  • Oracle Clusterware installed and working
  • Cluster nodes names are “node1” and “node2”
  • Have $CRS_HOME point to your CRS installation
  • Have $CRS_HOME/bin in your $PATH

We need to create the service-related IP resource first. I would recommend to have an entry in /etc/hosts for this IP address on both nodes. Assuming the public NIC is eth0, The command would be

crs_profile -create nfs_ip -t application -a $CRS_HOME/bin/usrvip -o oi=eth0,ov=1.2.3.4,on=255.255.255.248

Now you will need to set running permissions for the oracle user. In my case, the user name is actually “oracle”:

crs_setperm nfs_ip -o root
crs_serperm nfs_ip -u user:oracle:r-x

Test that you can start the service as the oracle user:

crs_start nfs_ip

Now we need to setup NFS. For this to work, we need to setup the NFS daemon first. Edit /etc/exports and add a line such as this:

/shared *(rw,no_root_sqush,sync)

Make sure that nfs service is disabled during startup:

chkconfig nfs off
chkconfig nfslock off

Now is the time to setup Oracle Clusterware for the task:

crs_profile -create share_nfs -t application -B /etc/init.d/nfs -d “Shared NFS” -r nfs_ip -a sharenfs.scr -p favored -h “node1 node2” -o ci=30,ft=3,fi=12,ra=5
crs_register share_nfs

Deal with permissions:

crs_setperms share_nfs -o root
crs_setperms share_nfs -u user:oracle:r-x

Fix the “sharenfs.scr” script. First, find it. It should reside in $CRS_HOME/crs/scripts if everything is OK. If not, you will be able to find it in $CRS_HOME using find.

Edit the “sharenfs.scr” script and modify the following variables which are defined relatively in the beginning of the script:

PROBE_PROCS=”nfsd”
START_APPCMD=”/etc/init.d/nfs start
START_APPCMD2=”/etc/init.d/nfslock start”
STOP_APPCMD=”/etc/init.d/nfs stop”
STOP_APPCMD2=”/etc/init.d/nfslock stop”

Copy the modified script file to the other node. Verify this script has execution permissions on both nodes.

Start the service as the oracle user:

crs_start sharenfs

Test the service.
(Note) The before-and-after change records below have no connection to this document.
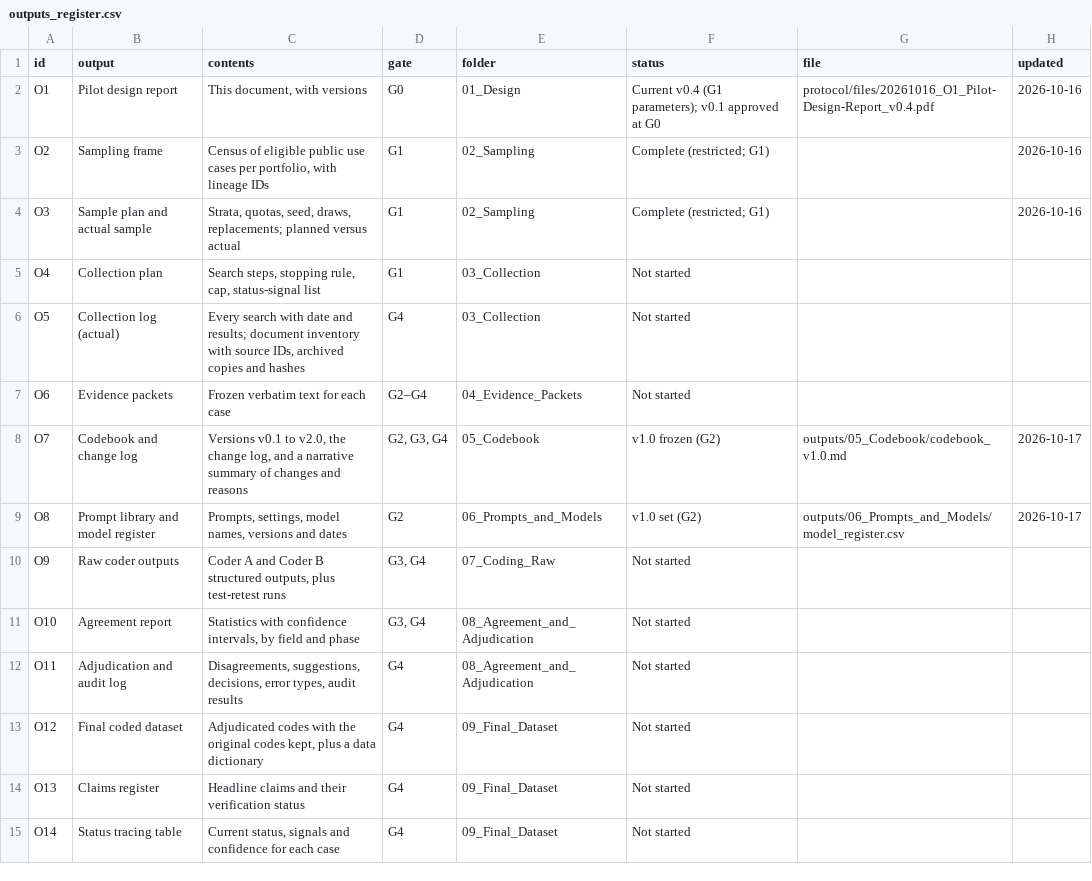
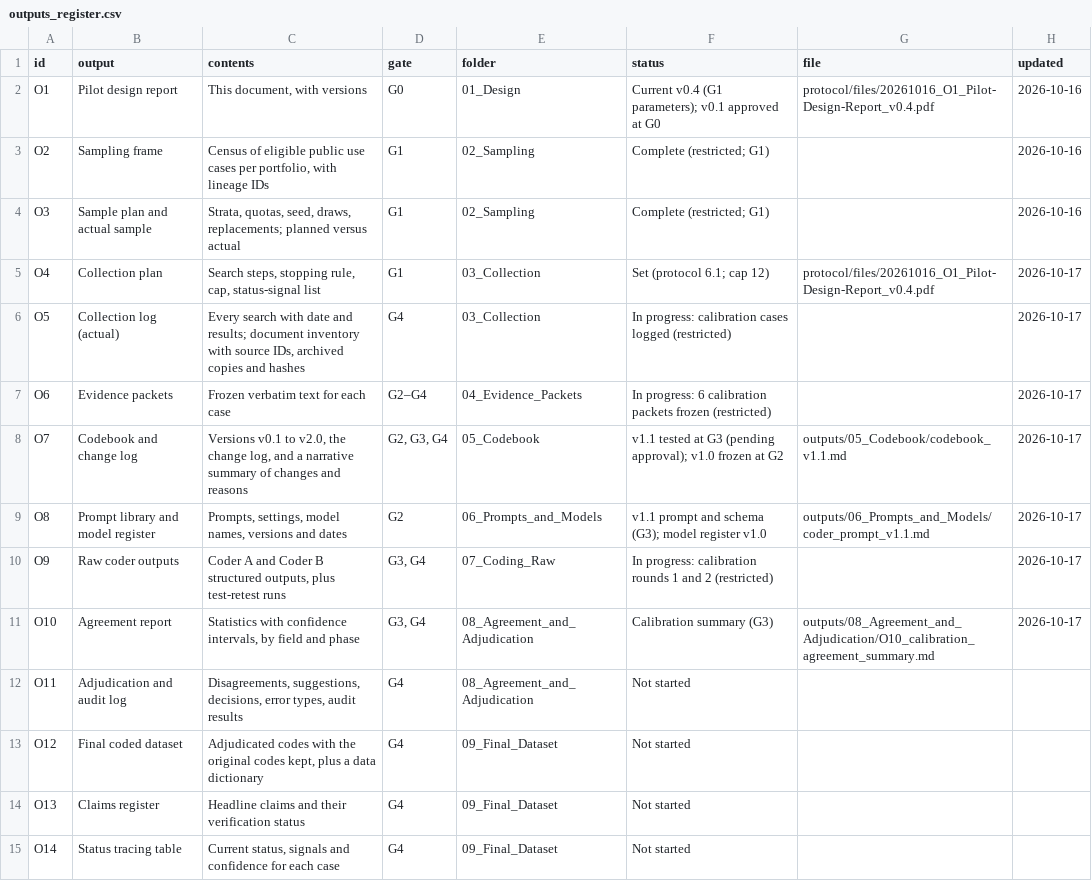
Before and after one commit to mikemetagov/bfi-evidence-map-pilot, a CSV file: data/outputs_register.csv, drawn as a sheet; only a part is shown.

```diff
--- a/data/outputs_register.csv
+++ b/data/outputs_register.csv
@@ -4,9 +4,9 @@ O2,Sampling frame,"Census of eligible public use cases per portfolio, with linea
 O3,Sample plan and actual sample,"Strata, quotas, seed, draws, replacements; planned versus actual",G1,02_Sampling,Complete (restricted; G1),,2026-10-16
-O4,Collection plan,"Search steps, stopping rule, cap, status-signal list",G1,03_Collection,Not started,,
-O5,Collection log (actual),"Every search with date and results; document inventory with source IDs, archived copies and hashes",G4,03_Collection,Not started,,
-O6,Evidence packets,Frozen verbatim text for each case,G2–G4,04_Evidence_Packets,Not started,,
-O7,Codebook and change log,"Versions v0.1 to v2.0, the change log, and a narrative summary of changes and reasons","G2, G3, G4",05_Codebook,v1.0 frozen (G2),outputs/05_Codebook/codebook_v1.0.md,2026-10-17
-O8,Prompt library and model register,"Prompts, settings, model names, versions and dates",G2,06_Prompts_and_Models,v1.0 set (G2),outputs/06_Prompts_and_Models/model_register.csv,2026-10-17
-O9,Raw coder outputs,"Coder A and Coder B structured outputs, plus test-retest runs","G3, G4",07_Coding_Raw,Not started,,
-O10,Agreement report,"Statistics with confidence intervals, by field and phase","G3, G4",08_Agreement_and_Adjudication,Not started,,
+O4,Collection plan,"Search steps, stopping rule, cap, status-signal list",G1,03_Collection,Set (protocol 6.1; cap 12),protocol/files/20261016_O1_Pilot-Design-Report_v0.4.pdf,2026-10-17
+O5,Collection log (actual),"Every search with date and results; document inventory with source IDs, archived copies and hashes",G4,03_Collection,In progress: calibration cases logged (restricted),,2026-10-17
+O6,Evidence packets,Frozen verbatim text for each case,G2–G4,04_Evidence_Packets,In progress: 6 calibration packets frozen (restricted),,2026-10-17
+O7,Codebook and change log,"Versions v0.1 to v2.0, the change log, and a narrative summary of changes and reasons","G2, G3, G4",05_Codebook,v1.1 tested at G3 (pending approval); v1.0 frozen at G2,outputs/05_Codebook/codebook_v1.1.md,2026-10-17
+O8,Prompt library and model register,"Prompts, settings, model names, versions and dates",G2,06_Prompts_and_Models,v1.1 prompt and schema (G3); model register v1.0,outputs/06_Prompts_and_Models/coder_prompt_v1.1.md,2026-10-17
+O9,Raw coder outputs,"Coder A and Coder B structured outputs, plus test-retest runs","G3, G4",07_Coding_Raw,In progress: calibration rounds 1 and 2 (restricted),,2026-10-17
+O10,Agreement report,"Statistics with confidence intervals, by field and phase","G3, G4",08_Agreement_and_Adjudication,Calibration summary (G3),outputs/08_Agreement_and_Adjudication/O10_calibration_agreement_summary.md,2026-10-17
 O11,Adjudication and audit log,"Disagreements, suggestions, decisions, error types, audit results",G4,08_Agreement_and_Adjudication,Not started,,
```
Also changed, not shown: docs/outputs/05_Codebook/codebook_changelog.csv, 15 other files.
The following command should return the export path:

showmount -e 1.2.3.4

Relocate the service and test again:

crs_relocate -f sharenfs
showmount -e 1.2.3.4

Done. You now have HA NFS service above Oracle Clusterware framework.

I used this web page as a reference. I thank him for his great work!

RedHat Cluster custom Oracle “Agent”/script V1.0

Friday, April 24th, 2009

Working with RH Cluster quite a lot, I have decided to create an online store of customer agents/scripts.

I have not, so far, invested the effort of making these agents accept settings from the cluster.conf file, but this might happen.

Let the library be!

Oracle DB script/agent:

Although I discovered (a bit late) that RH Cluster for Oracle Ent. Linux 5.2 does include oracle DB agent, this script should be good enough for RHEL4 RH Cluster versions as well.

This script only checks that the ‘smon’ process is up. Nothing fancy. This script can include, in the future, the ability to check that Oracle responses to SQL queries (meaning – actually working).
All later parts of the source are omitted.